_THE TASK:_ Could you restate the entries below word for word and leave out the pictures?

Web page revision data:
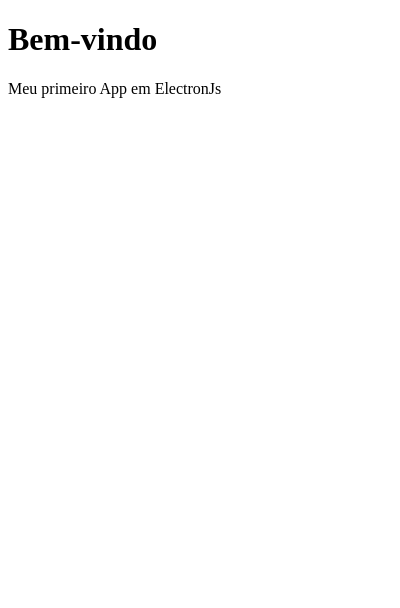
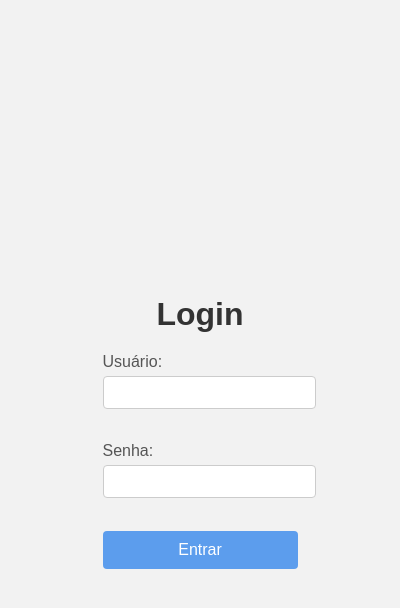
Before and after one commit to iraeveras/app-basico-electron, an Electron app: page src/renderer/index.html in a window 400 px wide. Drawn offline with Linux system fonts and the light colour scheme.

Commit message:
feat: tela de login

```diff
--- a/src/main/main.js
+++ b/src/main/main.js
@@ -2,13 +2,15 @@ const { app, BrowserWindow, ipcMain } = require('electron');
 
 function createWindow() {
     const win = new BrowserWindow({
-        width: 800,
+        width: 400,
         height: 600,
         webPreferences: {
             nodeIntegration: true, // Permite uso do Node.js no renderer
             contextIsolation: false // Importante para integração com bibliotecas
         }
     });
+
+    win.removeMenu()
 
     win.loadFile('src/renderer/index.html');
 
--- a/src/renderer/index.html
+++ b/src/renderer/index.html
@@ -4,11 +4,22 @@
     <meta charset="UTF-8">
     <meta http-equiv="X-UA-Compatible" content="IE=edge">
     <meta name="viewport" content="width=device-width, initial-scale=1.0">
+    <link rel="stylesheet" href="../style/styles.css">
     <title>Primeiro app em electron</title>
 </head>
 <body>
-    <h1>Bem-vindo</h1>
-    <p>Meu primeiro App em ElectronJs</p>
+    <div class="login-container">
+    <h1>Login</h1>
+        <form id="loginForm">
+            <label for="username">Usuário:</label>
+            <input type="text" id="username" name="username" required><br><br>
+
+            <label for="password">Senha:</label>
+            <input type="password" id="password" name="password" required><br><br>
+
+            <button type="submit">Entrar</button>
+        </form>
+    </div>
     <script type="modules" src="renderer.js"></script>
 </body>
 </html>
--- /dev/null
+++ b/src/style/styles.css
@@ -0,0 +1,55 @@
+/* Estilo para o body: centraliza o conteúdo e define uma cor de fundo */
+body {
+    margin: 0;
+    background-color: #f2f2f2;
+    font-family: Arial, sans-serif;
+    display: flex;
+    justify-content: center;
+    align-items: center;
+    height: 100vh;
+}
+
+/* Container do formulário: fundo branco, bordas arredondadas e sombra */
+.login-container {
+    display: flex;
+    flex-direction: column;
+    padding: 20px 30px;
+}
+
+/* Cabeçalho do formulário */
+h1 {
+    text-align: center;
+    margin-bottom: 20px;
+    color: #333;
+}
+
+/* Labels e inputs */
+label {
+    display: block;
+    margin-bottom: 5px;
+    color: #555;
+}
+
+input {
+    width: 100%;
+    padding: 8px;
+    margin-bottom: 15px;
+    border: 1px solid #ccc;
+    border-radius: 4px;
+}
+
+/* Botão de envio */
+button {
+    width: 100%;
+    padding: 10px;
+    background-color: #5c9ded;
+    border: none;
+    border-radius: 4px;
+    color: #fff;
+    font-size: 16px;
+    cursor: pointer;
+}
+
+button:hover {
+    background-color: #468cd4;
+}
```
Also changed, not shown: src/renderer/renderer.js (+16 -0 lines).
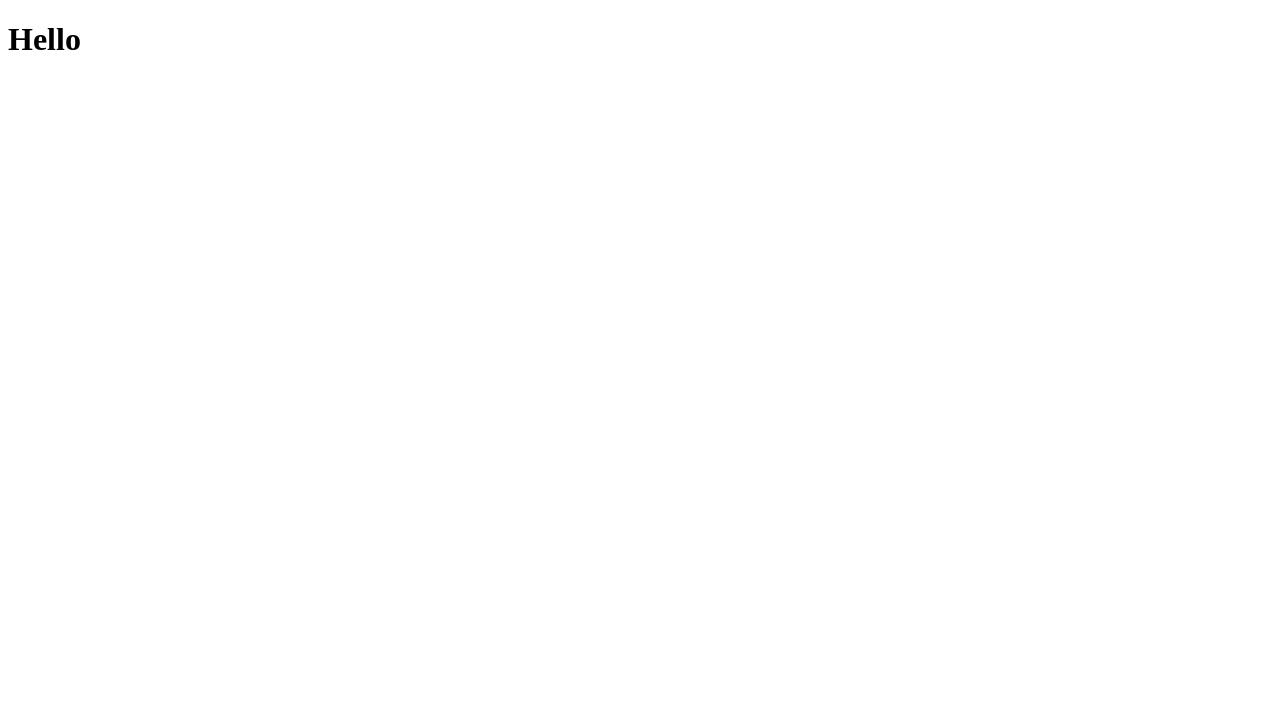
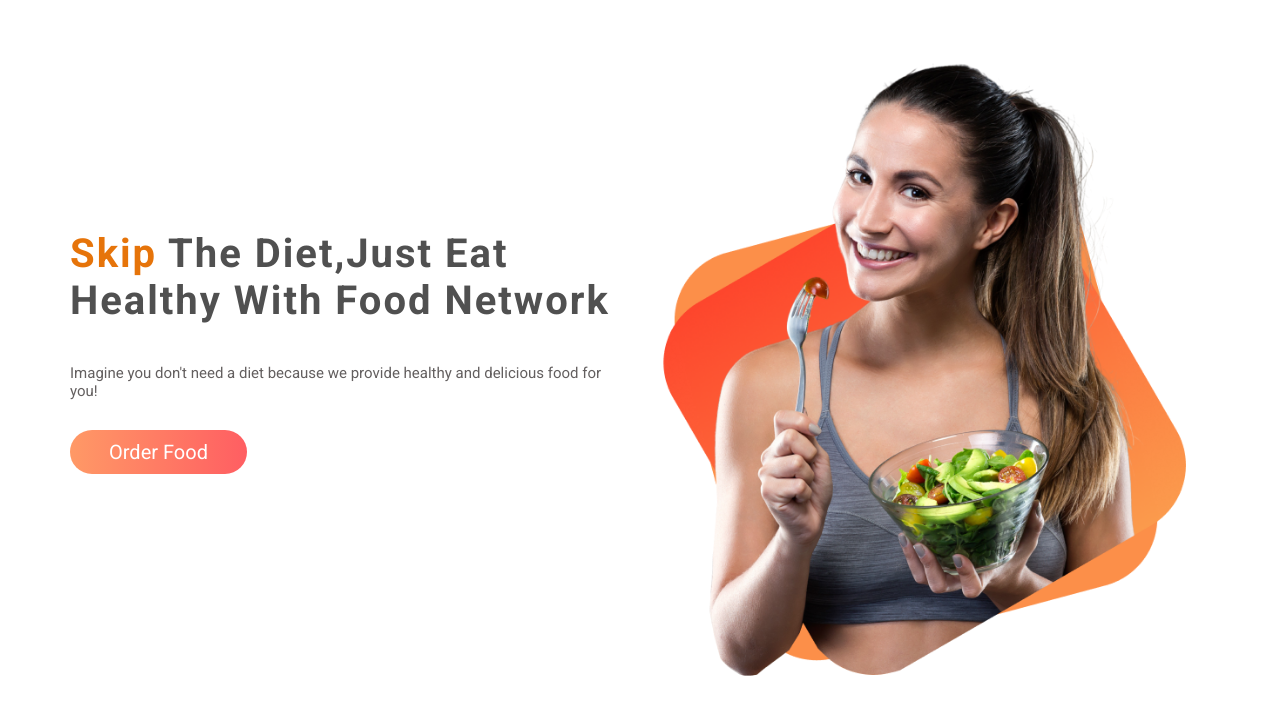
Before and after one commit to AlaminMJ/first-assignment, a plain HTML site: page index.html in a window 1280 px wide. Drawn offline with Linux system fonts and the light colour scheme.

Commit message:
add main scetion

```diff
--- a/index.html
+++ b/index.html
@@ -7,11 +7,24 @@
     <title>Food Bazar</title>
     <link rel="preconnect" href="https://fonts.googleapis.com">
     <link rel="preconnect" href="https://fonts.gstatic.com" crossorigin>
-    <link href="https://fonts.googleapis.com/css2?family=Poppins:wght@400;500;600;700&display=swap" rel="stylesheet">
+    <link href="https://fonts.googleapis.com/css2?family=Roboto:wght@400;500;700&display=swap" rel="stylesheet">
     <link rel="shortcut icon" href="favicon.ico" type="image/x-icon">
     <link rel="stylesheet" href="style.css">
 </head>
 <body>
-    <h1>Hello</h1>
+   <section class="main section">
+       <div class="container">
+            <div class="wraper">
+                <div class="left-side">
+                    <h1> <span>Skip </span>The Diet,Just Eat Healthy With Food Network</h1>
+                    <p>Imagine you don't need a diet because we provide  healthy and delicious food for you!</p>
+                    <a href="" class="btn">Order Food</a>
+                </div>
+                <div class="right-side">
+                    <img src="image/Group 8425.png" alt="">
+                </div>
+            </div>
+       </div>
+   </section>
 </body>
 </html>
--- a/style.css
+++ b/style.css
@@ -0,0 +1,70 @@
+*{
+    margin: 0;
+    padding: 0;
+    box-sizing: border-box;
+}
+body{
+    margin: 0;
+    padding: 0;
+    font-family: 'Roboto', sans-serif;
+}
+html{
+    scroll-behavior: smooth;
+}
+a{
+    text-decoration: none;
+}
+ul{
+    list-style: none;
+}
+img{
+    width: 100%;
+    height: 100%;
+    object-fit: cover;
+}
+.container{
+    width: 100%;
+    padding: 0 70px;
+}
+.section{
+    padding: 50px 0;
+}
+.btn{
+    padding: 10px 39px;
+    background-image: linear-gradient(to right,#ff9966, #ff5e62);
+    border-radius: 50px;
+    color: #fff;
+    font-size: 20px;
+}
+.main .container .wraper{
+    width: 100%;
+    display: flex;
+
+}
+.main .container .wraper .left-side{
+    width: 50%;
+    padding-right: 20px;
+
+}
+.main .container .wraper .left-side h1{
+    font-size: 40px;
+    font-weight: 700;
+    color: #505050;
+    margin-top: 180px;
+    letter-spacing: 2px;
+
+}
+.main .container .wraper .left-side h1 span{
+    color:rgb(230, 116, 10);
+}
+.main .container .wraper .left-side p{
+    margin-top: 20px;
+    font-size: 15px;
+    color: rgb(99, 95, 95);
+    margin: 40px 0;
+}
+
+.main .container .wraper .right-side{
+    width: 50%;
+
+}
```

_TASK RESPONSE:_
Before and after one commit to iraeveras/app-basico-electron, an Electron app: page src/renderer/index.html in a window 400 px wide. Drawn offline with Linux system fonts and the light colour scheme.

Commit message:
feat: tela de login

```diff
--- a/src/main/main.js
+++ b/src/main/main.js
@@ -2,13 +2,15 @@ const { app, BrowserWindow, ipcMain } = require('electron');
 
 function createWindow() {
     const win = new BrowserWindow({
-        width: 800,
+        width: 400,
         height: 600,
         webPreferences: {
             nodeIntegration: true, // Permite uso do Node.js no renderer
             contextIsolation: false // Importante para integração com bibliotecas
         }
     });
+
+    win.removeMenu()
 
     win.loadFile('src/renderer/index.html');
 
--- a/src/renderer/index.html
+++ b/src/renderer/index.html
@@ -4,11 +4,22 @@
     <meta charset="UTF-8">
     <meta http-equiv="X-UA-Compatible" content="IE=edge">
     <meta name="viewport" content="width=device-width, initial-scale=1.0">
+    <link rel="stylesheet" href="../style/styles.css">
     <title>Primeiro app em electron</title>
 </head>
 <body>
-    <h1>Bem-vindo</h1>
-    <p>Meu primeiro App em ElectronJs</p>
+    <div class="login-container">
+    <h1>Login</h1>
+        <form id="loginForm">
+            <label for="username">Usuário:</label>
+            <input type="text" id="username" name="username" required><br><br>
+
+            <label for="password">Senha:</label>
+            <input type="password" id="password" name="password" required><br><br>
+
+            <button type="submit">Entrar</button>
+        </form>
+    </div>
     <script type="modules" src="renderer.js"></script>
 </body>
 </html>
--- /dev/null
+++ b/src/style/styles.css
@@ -0,0 +1,55 @@
+/* Estilo para o body: centraliza o conteúdo e define uma cor de fundo */
+body {
+    margin: 0;
+    background-color: #f2f2f2;
+    font-family: Arial, sans-serif;
+    display: flex;
+    justify-content: center;
+    align-items: center;
+    height: 100vh;
+}
+
+/* Container do formulário: fundo branco, bordas arredondadas e sombra */
+.login-container {
+    display: flex;
+    flex-direction: column;
+    padding: 20px 30px;
+}
+
+/* Cabeçalho do formulário */
+h1 {
+    text-align: center;
+    margin-bottom: 20px;
+    color: #333;
+}
+
+/* Labels e inputs */
+label {
+    display: block;
+    margin-bottom: 5px;
+    color: #555;
+}
+
+input {
+    width: 100%;
+    padding: 8px;
+    margin-bottom: 15px;
+    border: 1px solid #ccc;
+    border-radius: 4px;
+}
+
+/* Botão de envio */
+button {
+    width: 100%;
+    padding: 10px;
+    background-color: #5c9ded;
+    border: none;
+    border-radius: 4px;
+    color: #fff;
+    font-size: 16px;
+    cursor: pointer;
+}
+
+button:hover {
+    background-color: #468cd4;
+}
```
Also changed, not shown: src/renderer/renderer.js (+16 -0 lines).
Before and after one commit to AlaminMJ/first-assignment, a plain HTML site: page index.html in a window 1280 px wide. Drawn offline with Linux system fonts and the light colour scheme.

Commit message:
add main scetion

```diff
--- a/index.html
+++ b/index.html
@@ -7,11 +7,24 @@
     <title>Food Bazar</title>
     <link rel="preconnect" href="https://fonts.googleapis.com">
     <link rel="preconnect" href="https://fonts.gstatic.com" crossorigin>
-    <link href="https://fonts.googleapis.com/css2?family=Poppins:wght@400;500;600;700&display=swap" rel="stylesheet">
+    <link href="https://fonts.googleapis.com/css2?family=Roboto:wght@400;500;700&display=swap" rel="stylesheet">
     <link rel="shortcut icon" href="favicon.ico" type="image/x-icon">
     <link rel="stylesheet" href="style.css">
 </head>
 <body>
-    <h1>Hello</h1>
+   <section class="main section">
+       <div class="container">
+            <div class="wraper">
+                <div class="left-side">
+                    <h1> <span>Skip </span>The Diet,Just Eat Healthy With Food Network</h1>
+                    <p>Imagine you don't need a diet because we provide  healthy and delicious food for you!</p>
+                    <a href="" class="btn">Order Food</a>
+                </div>
+                <div class="right-side">
+                    <img src="image/Group 8425.png" alt="">
+                </div>
+            </div>
+       </div>
+   </section>
 </body>
 </html>
--- a/style.css
+++ b/style.css
@@ -0,0 +1,70 @@
+*{
+    margin: 0;
+    padding: 0;
+    box-sizing: border-box;
+}
+body{
+    margin: 0;
+    padding: 0;
+    font-family: 'Roboto', sans-serif;
+}
+html{
+    scroll-behavior: smooth;
+}
+a{
+    text-decoration: none;
+}
+ul{
+    list-style: none;
+}
+img{
+    width: 100%;
+    height: 100%;
+    object-fit: cover;
+}
+.container{
+    width: 100%;
+    padding: 0 70px;
+}
+.section{
+    padding: 50px 0;
+}
+.btn{
+    padding: 10px 39px;
+    background-image: linear-gradient(to right,#ff9966, #ff5e62);
+    border-radius: 50px;
+    color: #fff;
+    font-size: 20px;
+}
+.main .container .wraper{
+    width: 100%;
+    display: flex;
+
+}
+.main .container .wraper .left-side{
+    width: 50%;
+    padding-right: 20px;
+
+}
+.main .container .wraper .left-side h1{
+    font-size: 40px;
+    font-weight: 700;
+    color: #505050;
+    margin-top: 180px;
+    letter-spacing: 2px;
+
+}
+.main .container .wraper .left-side h1 span{
+    color:rgb(230, 116, 10);
+}
+.main .container .wraper .left-side p{
+    margin-top: 20px;
+    font-size: 15px;
+    color: rgb(99, 95, 95);
+    margin: 40px 0;
+}
+
+.main .container .wraper .right-side{
+    width: 50%;
+
+}
```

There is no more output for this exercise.